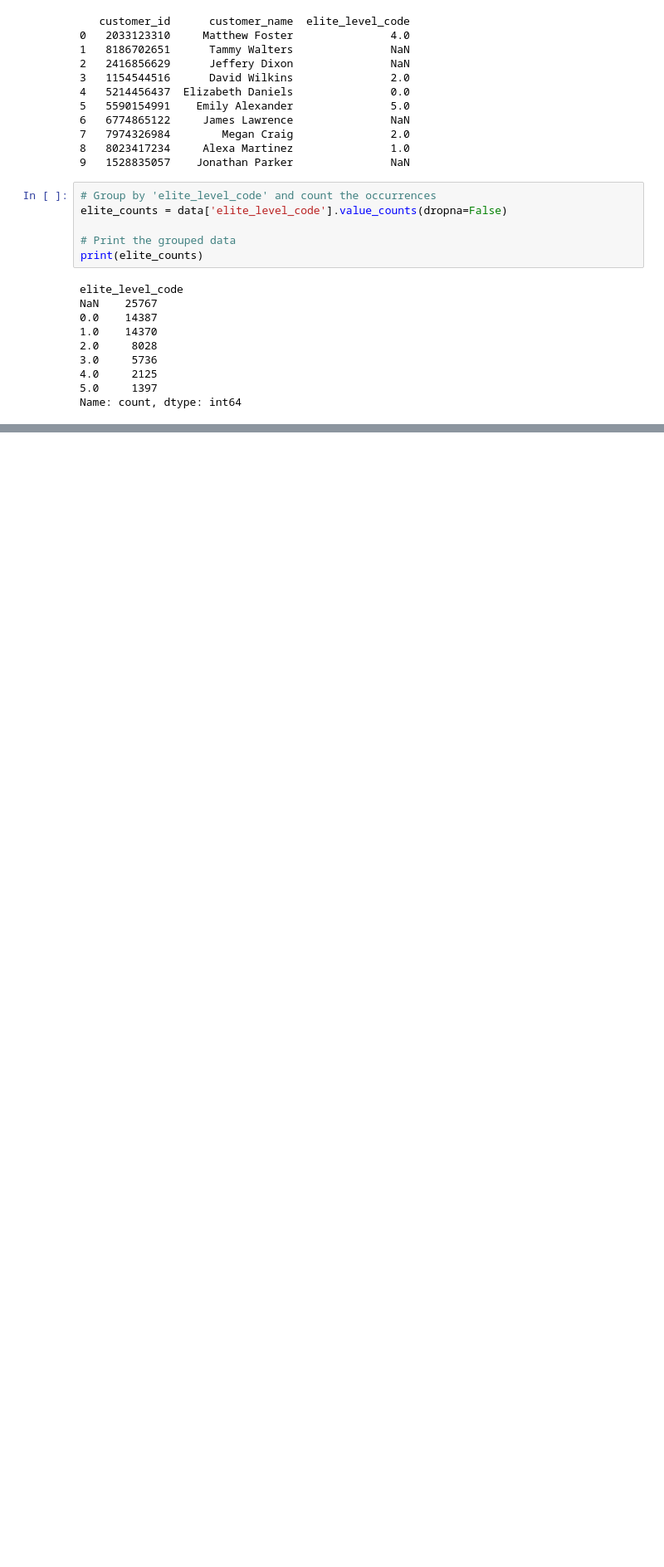
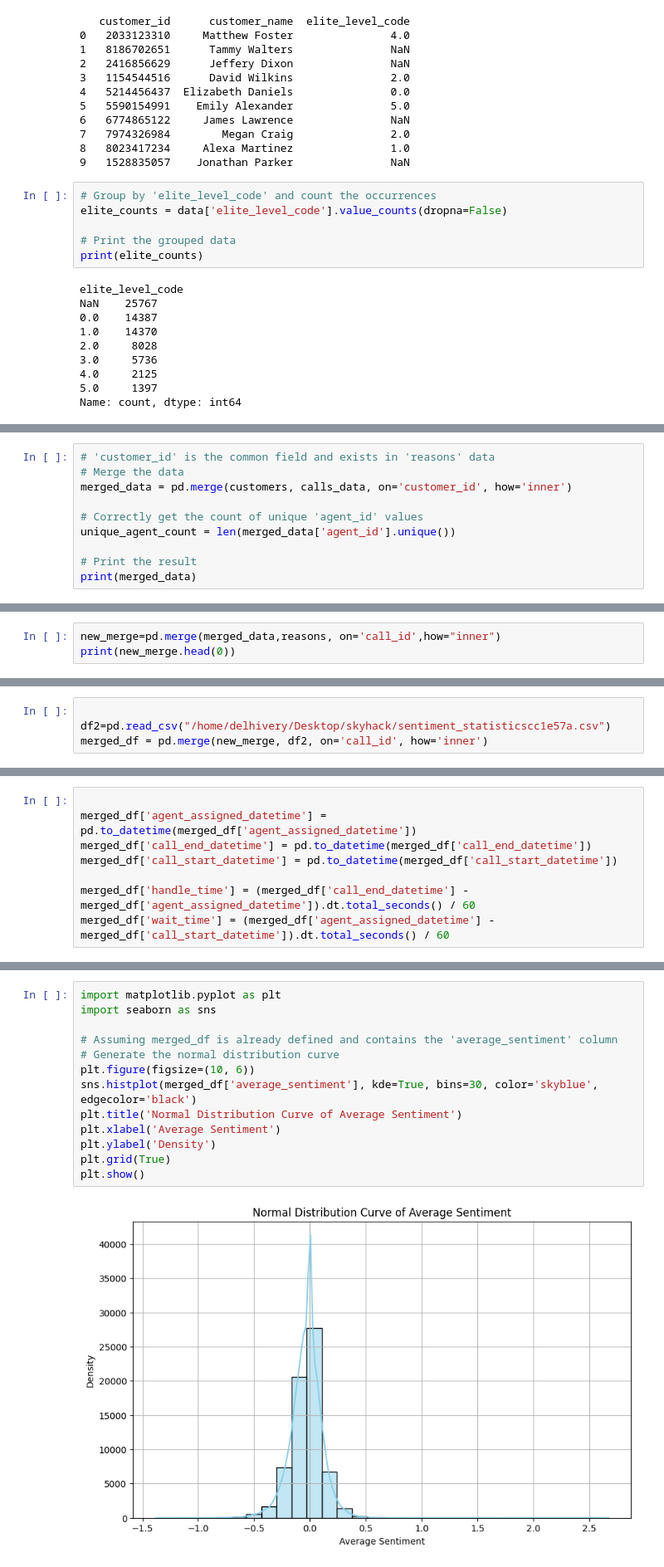
Before and after one commit to techkushagra/skyhackk, a Jupyter notebook: Main.ipynb, the cells around one changed output, grey strips where cells are left out. Shown: that part at 83% size. Saved outputs shown, nothing was run; the diff lists cells and outputs as text; blank space fills up the shorter version.

```diff
--- a/Main.ipynb
+++ b/Main.ipynb
@@ -903,0 +871,10 @@ Top 9 Dates with the Highest AST (Average Speed to Answer):
+# %%
+# 'customer_id' is the common field and exists in 'reasons' data
+# Merge the data
+merged_data = pd.merge(customers, calls_data, on='customer_id', how='inner')
+
+# Correctly get the count of unique 'agent_id' values
+unique_agent_count = len(merged_data['agent_id'].unique())
+
+# Print the result
+print(merged_data)
@@ -903,0 +899,3 @@ Top 9 Dates with the Highest AST (Average Speed to Answer):
+# %%
+new_merge=pd.merge(merged_data,reasons, on='call_id',how="inner")
+print(new_merge.head(0))
@@ -903,0 +1064,4 @@ Top 9 Dates with the Highest AST (Average Speed to Answer):
+# %%
+
+df2=pd.read_csv("/home/delhivery/Desktop/skyhack/sentiment_statisticscc1e57a.csv")
+merged_df = pd.merge(new_merge, df2, on='call_id', how='inner')
@@ -903,0 +1108,8 @@ Top 9 Dates with the Highest AST (Average Speed to Answer):
+# %%
+
+merged_df['agent_assigned_datetime'] = pd.to_datetime(merged_df['agent_assigned_datetime'])
+merged_df['call_end_datetime'] = pd.to_datetime(merged_df['call_end_datetime'])
+merged_df['call_start_datetime'] = pd.to_datetime(merged_df['call_start_datetime'])
+
+merged_df['handle_time'] = (merged_df['call_end_datetime'] - merged_df['agent_assigned_datetime']).dt.total_seconds() / 60
+merged_df['wait_time'] = (merged_df['agent_assigned_datetime'] - merged_df['call_start_datetime']).dt.total_seconds() / 60
@@ -903,0 +1259,15 @@ Top 9 Dates with the Highest AST (Average Speed to Answer):
+# %%
+import matplotlib.pyplot as plt
+import seaborn as sns
+
+# Assuming merged_df is already defined and contains the 'average_sentiment' column
+# Generate the normal distribution curve
+plt.figure(figsize=(10, 6))
+sns.histplot(merged_df['average_sentiment'], kde=True, bins=30, color='skyblue', edgecolor='black')
+plt.title('Normal Distribution Curve of Average Sentiment')
+plt.xlabel('Average Sentiment')
+plt.ylabel('Density')
+plt.grid(True)
+plt.show()
+# %% [output]
+[figure, added]
```
Also changed, not shown: parts of 91 cells of this notebook, 1 other file.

→ **Work instructions**
Please repeat the records above word for word, and do not include the pictures.

→ **Solution**
Before and after one commit to techkushagra/skyhackk, a Jupyter notebook: Main.ipynb, the cells around one changed output, grey strips where cells are left out. Shown: that part at 83% size. Saved outputs shown, nothing was run; the diff lists cells and outputs as text; blank space fills up the shorter version.

```diff
--- a/Main.ipynb
+++ b/Main.ipynb
@@ -903,0 +871,10 @@ Top 9 Dates with the Highest AST (Average Speed to Answer):
+# %%
+# 'customer_id' is the common field and exists in 'reasons' data
+# Merge the data
+merged_data = pd.merge(customers, calls_data, on='customer_id', how='inner')
+
+# Correctly get the count of unique 'agent_id' values
+unique_agent_count = len(merged_data['agent_id'].unique())
+
+# Print the result
+print(merged_data)
@@ -903,0 +899,3 @@ Top 9 Dates with the Highest AST (Average Speed to Answer):
+# %%
+new_merge=pd.merge(merged_data,reasons, on='call_id',how="inner")
+print(new_merge.head(0))
@@ -903,0 +1064,4 @@ Top 9 Dates with the Highest AST (Average Speed to Answer):
+# %%
+
+df2=pd.read_csv("/home/delhivery/Desktop/skyhack/sentiment_statisticscc1e57a.csv")
+merged_df = pd.merge(new_merge, df2, on='call_id', how='inner')
@@ -903,0 +1108,8 @@ Top 9 Dates with the Highest AST (Average Speed to Answer):
+# %%
+
+merged_df['agent_assigned_datetime'] = pd.to_datetime(merged_df['agent_assigned_datetime'])
+merged_df['call_end_datetime'] = pd.to_datetime(merged_df['call_end_datetime'])
+merged_df['call_start_datetime'] = pd.to_datetime(merged_df['call_start_datetime'])
+
+merged_df['handle_time'] = (merged_df['call_end_datetime'] - merged_df['agent_assigned_datetime']).dt.total_seconds() / 60
+merged_df['wait_time'] = (merged_df['agent_assigned_datetime'] - merged_df['call_start_datetime']).dt.total_seconds() / 60
@@ -903,0 +1259,15 @@ Top 9 Dates with the Highest AST (Average Speed to Answer):
+# %%
+import matplotlib.pyplot as plt
+import seaborn as sns
+
+# Assuming merged_df is already defined and contains the 'average_sentiment' column
+# Generate the normal distribution curve
+plt.figure(figsize=(10, 6))
+sns.histplot(merged_df['average_sentiment'], kde=True, bins=30, color='skyblue', edgecolor='black')
+plt.title('Normal Distribution Curve of Average Sentiment')
+plt.xlabel('Average Sentiment')
+plt.ylabel('Density')
+plt.grid(True)
+plt.show()
+# %% [output]
+[figure, added]
```
Also changed, not shown: parts of 91 cells of this notebook, 1 other file.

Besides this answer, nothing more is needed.